"I said . . . 'I am actually pregnant and I would like the opportunity to work from home two days a week.’ And I was prepared to quit if they didn’t agree."
She was being offered a promotion to a much bigger position with the front office of the Denver Nuggets, but felt it was time to be clear about her situation. “I was in a meeting and they were giving me a promotion and a bunch more money. I said, ‘you guys are great, thanks, I am actually pregnant and I would like the opportunity to work from home two days a week.’ And I was prepared to quit if they didn’t agree. They were both like absolutely, whatever you want to do, figure it out. I was really lucky,” she said.
For Amy, working for the Nuggets while being a mom to son, Connor, has worked out better than she ever expected. “Our front office is really small,” she explained. “I am director of player development and team operations for Denver Nuggets. With each player we work to identify what their goals are: acclimating to NBA, substance abuse, family issues, absentee father, all of those kind of things. In addition, I work closely with our captains to bring programming to the team.”
Amy’s maternity leave meant she would be out during the Nuggets’ playing season, “You are always hands on deck from Oct-April, no matter what. I was concerned about missing it.”

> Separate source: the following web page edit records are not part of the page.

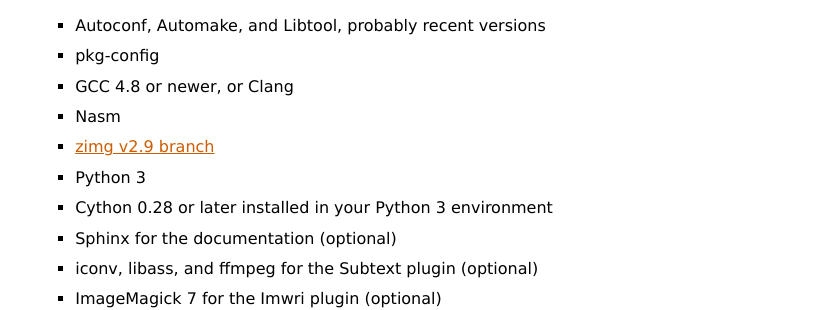
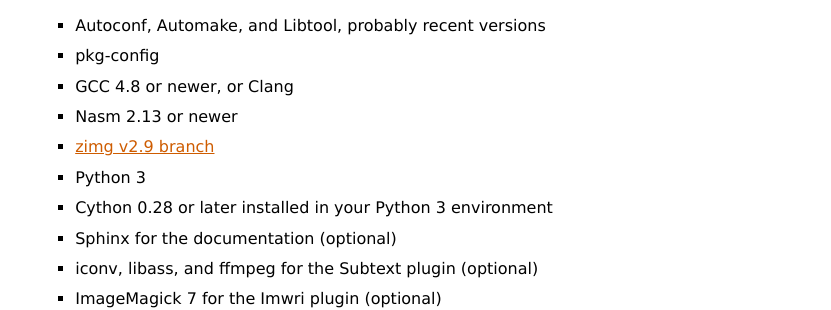
Before and after one commit to vapoursynth/vapoursynth, a Sphinx documentation site: the page built from doc/installation.rst, in a window 1280 px wide and 900 px high, scrolled down 1521 px. Shown: the part 153-463 px from the top of the window, without its empty margins (48-879 px from the left). Built offline with Sphinx 7.4.7, drawn with Linux system fonts in a browser that asks for light colours; formulas are drawn with MathJax 3.

Commit message:
mention minimum required version of nasm

```diff
--- a/doc/installation.rst
+++ b/doc/installation.rst
@@ -83,7 +83,7 @@
 
    * GCC 4.8 or newer, or Clang
 
-   * Nasm
+   * Nasm 2.13 or newer
 
    * `zimg v2.9 branch <https://github.com/sekrit-twc/zimg/releases>`_
 
```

But Amy found a way to make it work, both while on maternity leave and when coming back to work full time. She credits her husband–who is incredibly supportive and a complete partner in parenthood–her amazing nanny, and her supportive workplace, even though she is only one of a handful of women in the front office, and many of the men she works with have wives who are primary caretakers. She was able to work from home two days a week, and says she is always available by email or phone.
“My job is 24/7. I might not be doing anything with a player on 1pm on a Friday, but they are texting me after a game on a weeknight and I need to deal with them then,” Amy says.
Her advice is for women to support one another during such transitions. “Women are getting more and more successful. We’re all in this together. The more we can be a supportive sisterhood, the better.”
“It’s really different for me,” she says, referring to the male-dominated organization in the Nuggets’ front office. “You can’t explain to someone what it’s like to have children. Whatever deal you made with yourself and your family, that is the deal you have to stick to. You have to be at peace with your decisions, and that is it.”